"MHI" stands for "Monster Hunter International", the company as well as the book title. But you figured that out yourself.

It sounds like a common, almost clichéd setup, but the author does several interesting things with it. The most obvious is the guns - in many of these kinds of stories modern weaponry is either ineffective against the supernatural creatures, or just not mentioned as a potential resource. For MHI, however, "shoot it until it stops moving" is generally Plan A, and surprisingly enough it's usually effective enough to disable most monsters until they can be permanently disposed of.

Another interesting twist is that MHI is a private, for-profit business* rather than a government agency or a religious/academic association. While I'm sure this is not a unique idea, it is different enough to be noteworthy.
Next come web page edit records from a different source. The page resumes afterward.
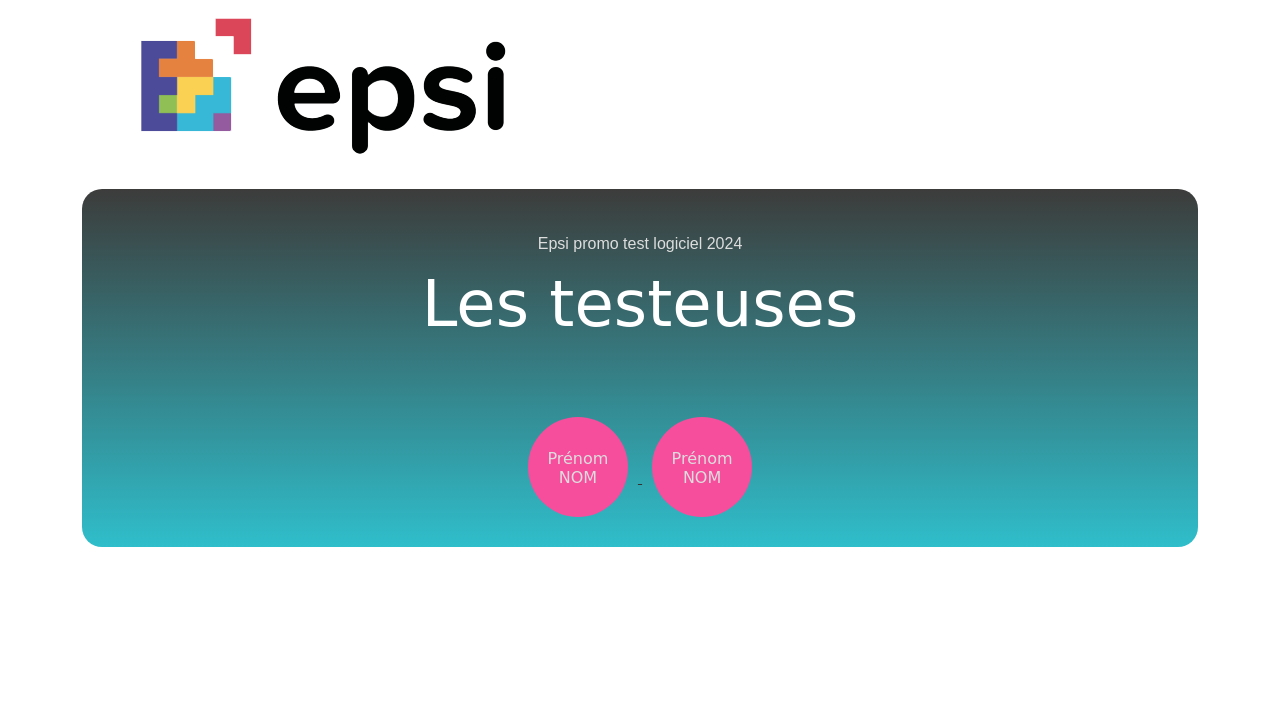
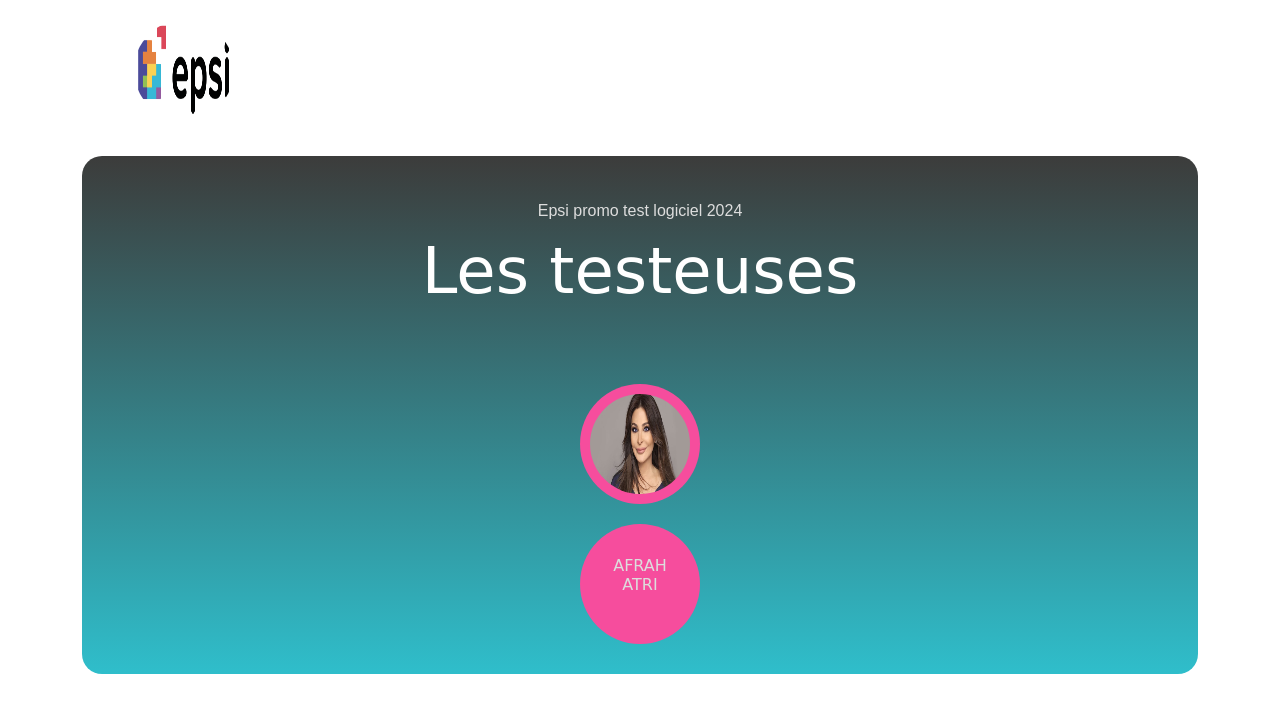
Before and after one commit to tvinchent-epsi/mosaiqueTesteuse, a PHP site: page / in a window 1280 px wide. Shown: the top 713 px of the page. Run offline with PHP 8.4, Linux system fonts and the light colour scheme.

Commit message:
modification afrah

```diff
--- a/index.html
+++ b/index.html
@@ -25,25 +25,29 @@
 		</header>
 		<section>
 			<h1><span class="subtitle">Epsi promo test logiciel 2024</span><br>Les testeuses</h1>
+			<div class="pastilleafrah">
+			<img src="./photoCV.jpg"photo de afrah>
+			</div>
+			<div class="row">
 
-			<div class="row">
 				<div class="col"></div>
 				<div class="col">
-			    	<a href="https://je-code.com/epsitest/votreprenom/" target="_blank">
+
+			    	<a href="https://www.je-code.com/eptest/afrah" target="_blank">
 			    		<div class="pastille">
-			    			<h3>Prénom<br>NOM</h3>
+							<h3>AFRAH<br>ATRI</h3>
 			    		</div>
 			    	</a>
-			    	<a href="https://OuVotreSite.fr/" target="_blank">
+			    	<!-- <a href="https://www.linkedin.com/in/atri-afrah-72630218a//" target="_blank">
 			    		<div class="pastille">
-			    			<h3>Prénom<br>NOM</h3>
+			    			<h3>linkedin<br></h3>
 			    		</div>
-			    	</a><!--
-			    	<a href="#" target="_blank">
+			    	</a>  -->
+			    	<!-- <a href="#" target="_blank">
 			    		<div class="pastille">
 			    			<h3>Prenom.<br>NOM.</h3>
 			    		</div>
-			    	</a> -->
+			    	</a>  -->
 				</div>
 				<div class="col"></div>
 			</div>
--- a/mosaique.css
+++ b/mosaique.css
@@ -45,11 +45,28 @@
 	}
 	.pastille{
 		border-radius: 50%;
+		width: 120px;
+		height: 120px;
+		display: inline-block;
+		background-color: #f64d9d;
+		margin: 10px;
+	}
+	img{border-radius: 50%;
 		width: 100px;
 		height: 100px;
 		display: inline-block;
+	    /* background-color: #f64d9d;  */
+		margin: 10px;
+
+	}
+	.pastilleafrah{
+		border-radius: 50%;
+		width: 120px;
+		height: 120px;
+		display: inline-block;
 		background-color: #f64d9d;
 		margin: 10px;
+
 	}
 	h1{
 		margin-bottom: 1em;
```
Also changed, not shown: photoCV.jpg (added).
I was also intrigued by the world-building in the book. Correia took an unusual step, in my mind, of taking the standard horror-fantasy monsters - werewolves, vampires, zombies, and such - and adding not only the by-now-also-standard stable of H. P. Lovecraft-inspired creatures (an aside in the book reveals that Lovecraft got some of his inspiration from hanging around with Hunters), but also a trailer-park full of elves and a tribe of heavy-metal loving orcs living deep in the woods of Alabama (Tolkien apparently knew some Hunters, too). The latter of these even fight alongside our protagonists, showing up at the climax with horse-trailers full of giant riding wolves. Does Scott Oden know about this?

Anyway, although it definitely take more than good ideas to make a good writer, Correia is no slouch in the wordsmith department, either. Monster Hunter International is a fast-paced read, and one that mixes suspense and action with a decent dose of humor, especially of the sarcastic first-person-narration kind. Owen Pitt and Harry Dresden would probably either get along fantastically, or hate each other. Possibly both.

Now, I don't want to give the impression that the book has no flaws at all - I did notice a few issues, mostly about characterization (certain portions of Pitt's biography read suspiciously close to the author's). However, despite this I enjoyed reading it very much, and would not hesitate to recommend it to others. I'll definitely be getting the sequels (numbering two at present), too. As if I hadn't spent the first paragraph of this post complaining about how I have no time to read the books I already have . . .

*Albeit one that derives much of its income from Federally-funded monster bounties. This is one of the reasons I hesitate to label this book the first Libertarian Urban Fantasy to come to my attention (the second being that my bestowing such a label would be pretentious and silly).

Tuesday, March 01, 2011

He's Alive . . . He's Alive!

Wow, where did the last couple of months go? I plan to get back to semiregular blogging soon, but in the meanwhile I had to share this little gem I came across doing a school assignment:

Harvard College Library Ask-a-Librarian: Does Harvard have a copy of the Necronomicon?

What's really hard to tell is whether the questioner was being facetious or actually thought the Necronomicon is a real book, and which of those whoever wrote the response thought was the case. Personally I think both of their tongues were firmly in their cheeks, but it would be easy to read either or both of them as being perfectly serious about the whole thing.